*TASK DIRECTIONS*
For this exercise, write out every entry exactly and leave the pictures out.

[Entries taken from a collection]
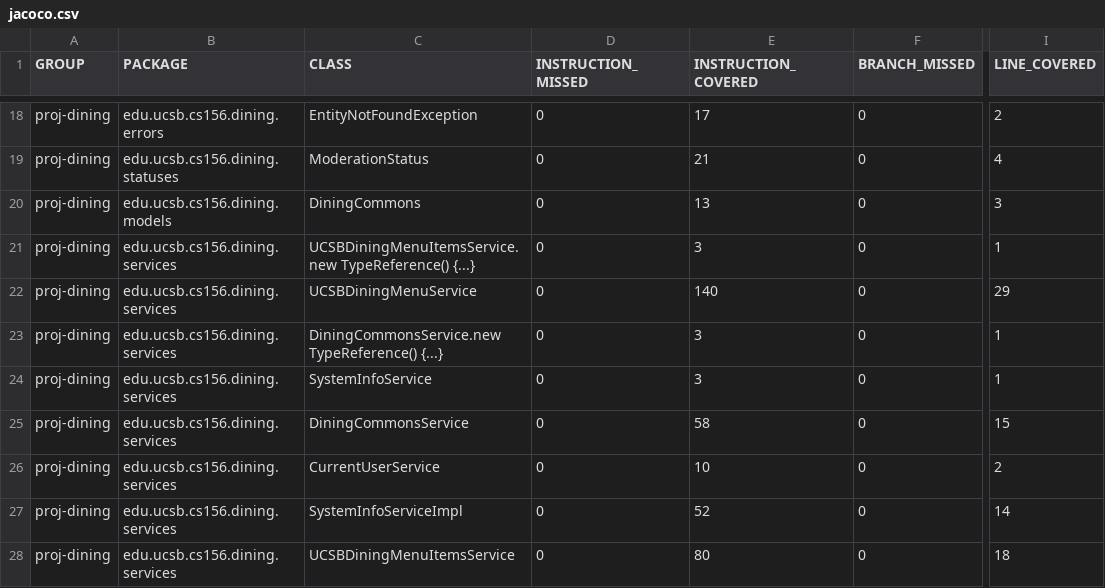
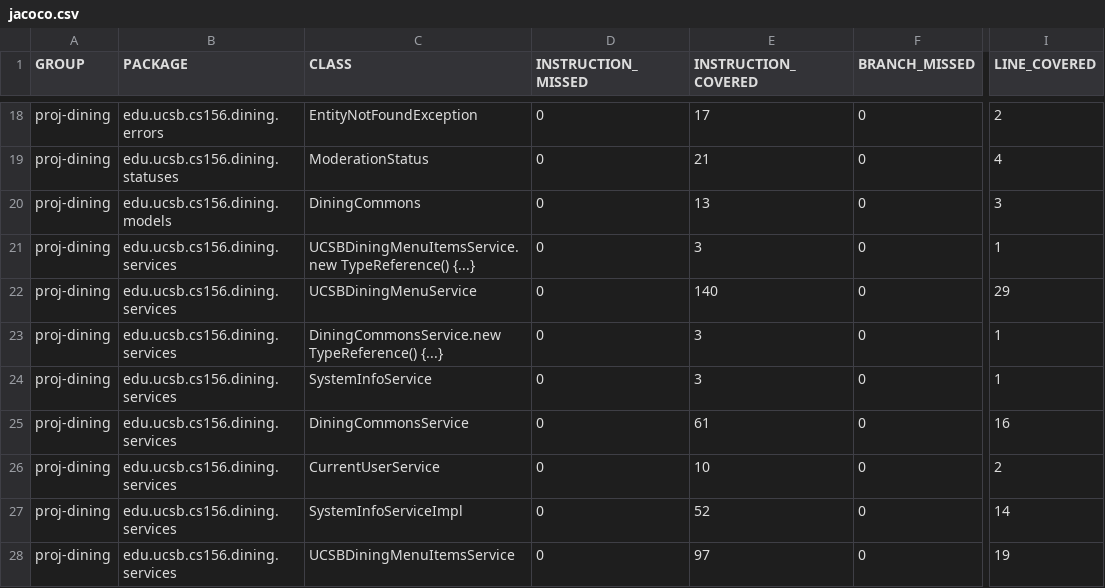
Before and after one commit to ucsb-cs156/proj-dining, a CSV file: jacoco/jacoco.csv, drawn as a sheet; only a part is shown, gaps mark what is left out; the diff names each change by its address in the sheet, - before the commit and + after, or states it on an @@ line.

```diff
--- a/jacoco/jacoco.csv
+++ b/jacoco/jacoco.csv
-E25 (INSTRUCTION_COVERED): 58
+E25 (INSTRUCTION_COVERED): 61
-I25 (LINE_COVERED): 15
+I25 (LINE_COVERED): 16
-E28 (INSTRUCTION_COVERED): 80
+E28 (INSTRUCTION_COVERED): 97
-I28 (LINE_COVERED): 18
+I28 (LINE_COVERED): 19
```
Also changed, not shown: 13 other files.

*ANSWER SPACE*
Before and after one commit to ucsb-cs156/proj-dining, a CSV file: jacoco/jacoco.csv, drawn as a sheet; only a part is shown, gaps mark what is left out; the diff names each change by its address in the sheet, - before the commit and + after, or states it on an @@ line.

```diff
--- a/jacoco/jacoco.csv
+++ b/jacoco/jacoco.csv
-E25 (INSTRUCTION_COVERED): 58
+E25 (INSTRUCTION_COVERED): 61
-I25 (LINE_COVERED): 15
+I25 (LINE_COVERED): 16
-E28 (INSTRUCTION_COVERED): 80
+E28 (INSTRUCTION_COVERED): 97
-I28 (LINE_COVERED): 18
+I28 (LINE_COVERED): 19
```
Also changed, not shown: 13 other files.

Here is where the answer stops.